Thirteen yachts took part in the regatta organized by The Moscow Times and Vedomosti that took place in the Aegean Sea along Turkey and Greece. Alexander Zheleznyak

OFF THE COAST OF TURKEY, AEGEAN SEA — After a week at sea, you bend your knees to walk safely along the deck. You ask “Who’s the captain?” instead of “Who’s in charge?” and the sea seems to seep into every pore.

Life on the Mediterranean was something new for most of those who took part in Vedomosti’s Captains of Business regatta. Only a handful of the 70 or so businesspeople who took part had ever sailed, but they seized the opportunity during the competition earlier this month, which saw 13 yachts cover about 50 nautical miles of the sparkling Aegean Sea.

The companies, which included National Bank Trust, airline AK Bars Aero and Hyundai, paid about 20,000 euros ($27,000) each to compete in the regatta, which was organized by The Moscow Times, Vedomosti and the Istanbul Sailing Academy.

Excluding a jaunt to the Greek island of Symi, the flotilla hugged a can-opener shaped peninsula in southwest Turkey near the resort town of Marmaris. The terrain was rugged: scruffy, weather-beaten hills flecked with sharp rock outcroppings, and parched, prickly bushes. Stone ruins punctuate the area, a reminder of the region’s long and often inhospitable history, which has seen empire after empire.

From the deck of the Beneteau 43.4s — the Ford Focus of cruising yachts — everything past the spinning winches and sliding ropes seemed serene.

The learning curve for the novice sailors was steep at first.

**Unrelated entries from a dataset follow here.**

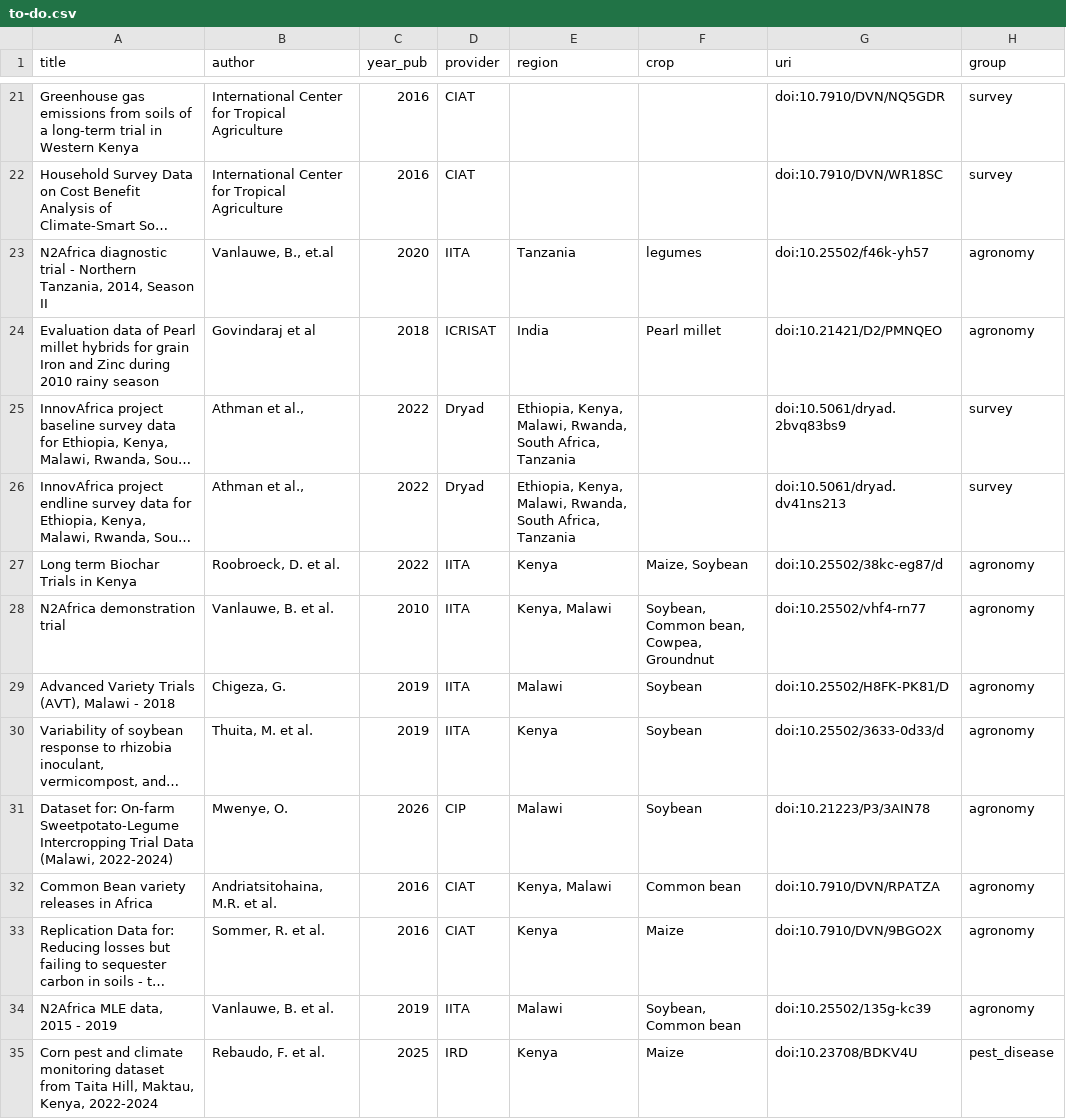
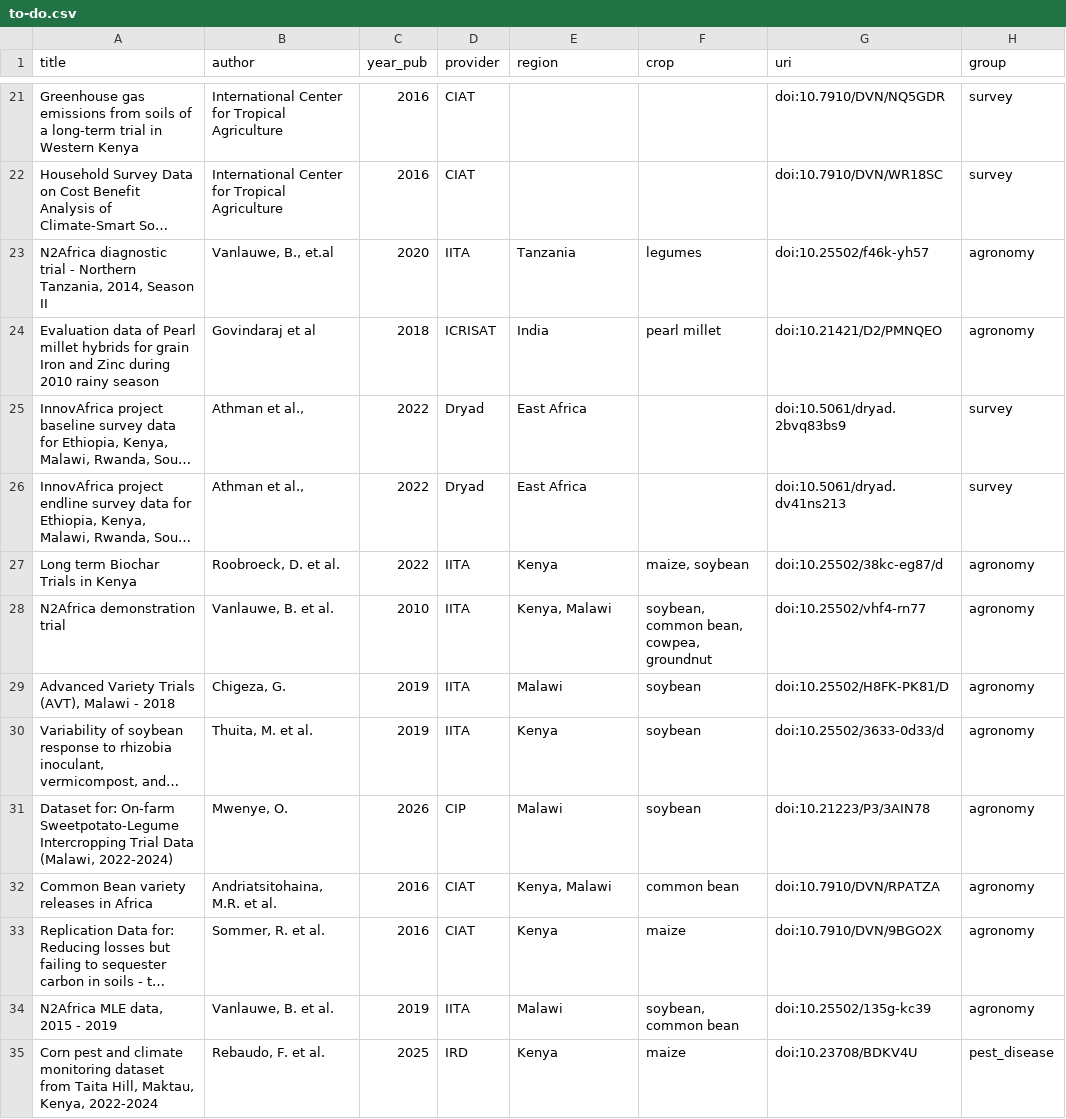
Before and after one commit to carob-data/carob, a CSV file: misc/todo/to-do.csv, drawn as a sheet; only a part is shown, gaps mark what is left out; long unchanged cells end in …; the diff covers the shown part only; the diff names each change by its address in the sheet, - before the commit and + after, or states it on an @@ line.

```diff
--- a/misc/todo/to-do.csv
+++ b/misc/todo/to-do.csv
-F24 (crop): Pearl millet
+F24 (crop): pearl millet
-E25:E26 (region): Ethiopia, Kenya, Malawi, Rwanda, South Africa, Tanzania
+E25:E26 (region): East Africa
-F27 (crop): Maize, Soybean
+F27 (crop): maize, soybean
-F28 (crop): Soybean, Common bean, Cowpea, Groundnut
+F28 (crop): soybean, common bean, cowpea, groundnut
-F29:F31 (crop): Soybean
+F29:F31 (crop): soybean
-F32 (crop): Common bean
+F32 (crop): common bean
-F33 (crop): Maize
+F33 (crop): maize
-F34 (crop): Soybean, Common bean
+F34 (crop): soybean, common bean
-F35 (crop): Maize
+F35 (crop): maize
```
Also changed, not shown: 15 edited cells elsewhere in this file.
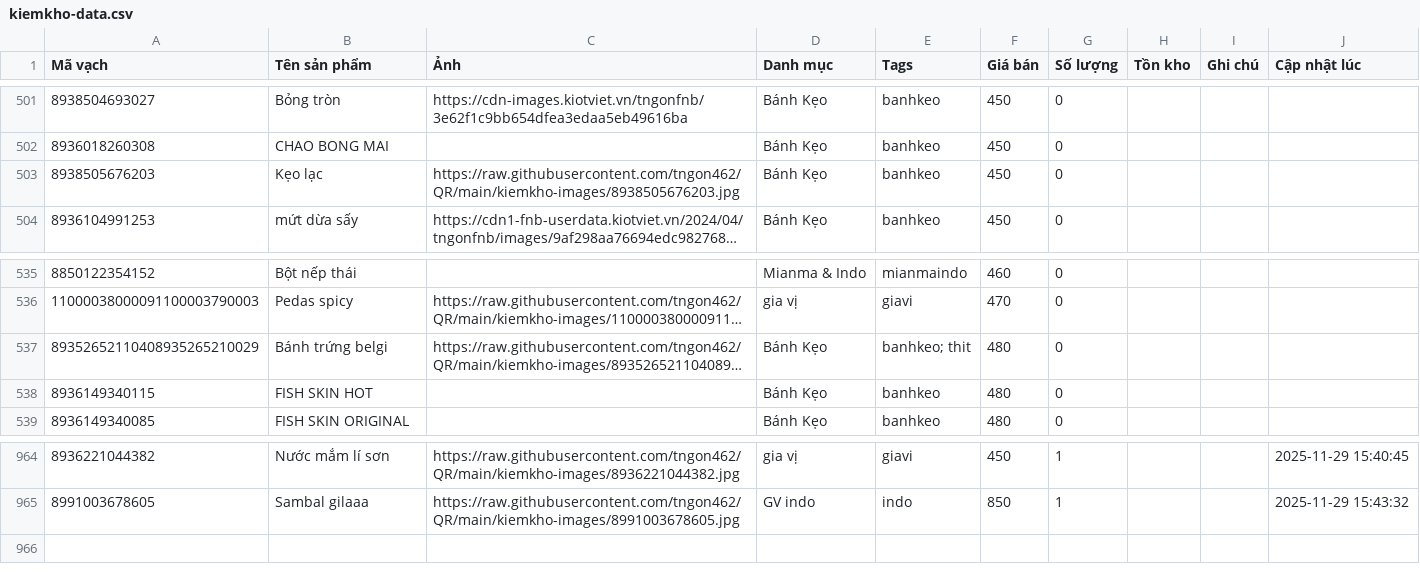
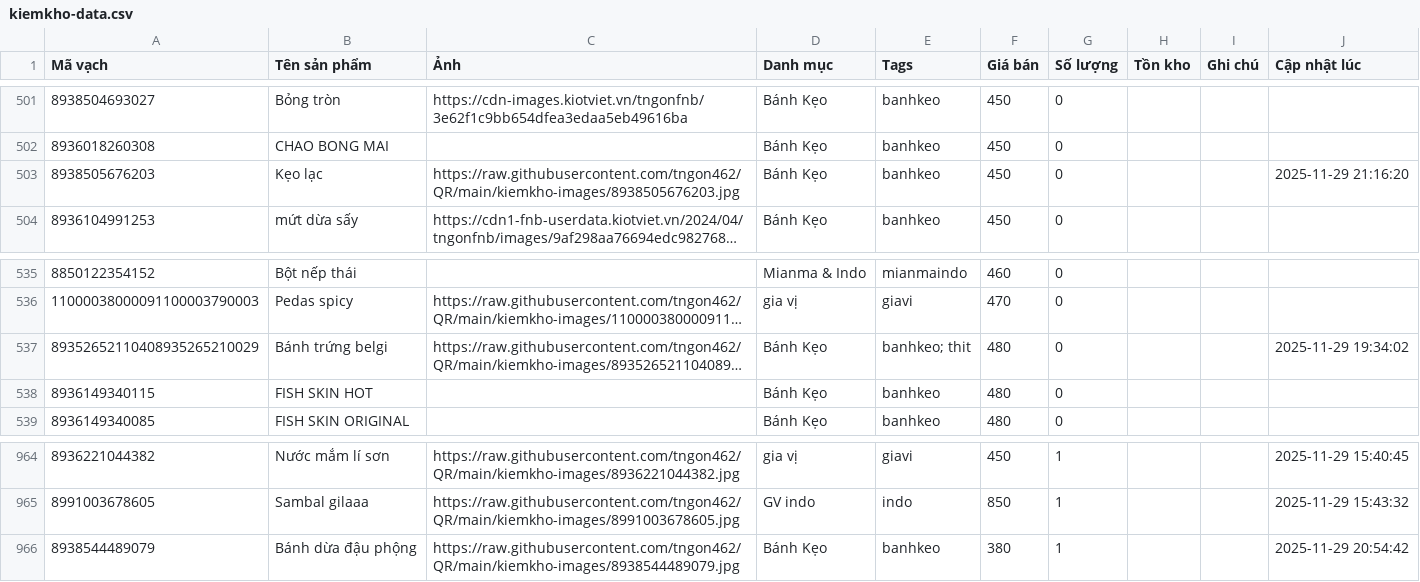
Before and after one commit to tngon462/QR, a CSV file: kiemkho-data.csv, drawn as a sheet; only a part is shown, gaps mark what is left out; long unchanged cells end in …; the diff names each change by its address in the sheet, - before the commit and + after, or states it on an @@ line.

Commit message:
Update inventory CSV from kiemkho app

```diff
--- a/kiemkho-data.csv
+++ b/kiemkho-data.csv
-J503 (Cập nhật lúc): (empty)
+J503 (Cập nhật lúc): 2025-11-29 21:16:20
-J537 (Cập nhật lúc): (empty)
+J537 (Cập nhật lúc): 2025-11-29 19:34:02
+row 966: 8938544489079 | Bánh dừa đậu phộng | https://raw.githubusercontent.com/tngon462/QR/main/kiemkho-images/8938544489079.jpg | Bánh Kẹo | banhkeo | 380 | 1 |  |  | 2025-11-29 20:54:42
```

Teams often struggled to communicate with their Turkish, English-speaking captains.

A typical conversation would go:

Captain (In English): “Pull the sails!”

Crew member: “Which sail?”

Captain: “The Genoa!”

Crew to team member in Russian: “Which one is the Genoa?”

Team member: “I don’t know. (In English) Captain, which one is the Genoa?”

With time, however, the crews spent less time trying to remember the new vocabulary and more time at the sails, scrambling back and forth across the deck and growing competent, if not expert, in tightening sheets and splaying mainsails.

The lexicon of leadership is full of sailing terms — Walt Whitman’s lament of Abraham Lincoln, “O Captain! My Captain!” is a rare, unhackneyed example — and some teams showed an evident corollary between success on and off the waves.

The all-female team representing Moscow City Racing, which organizes an annual Formula One race in Moscow, demonstrated teamwork best. They worked hard and efficiently under the guidance of an able captain. No laughing. No lounging. Egos were buried for the good of the team, as when one team member was rotated because she winched too slow.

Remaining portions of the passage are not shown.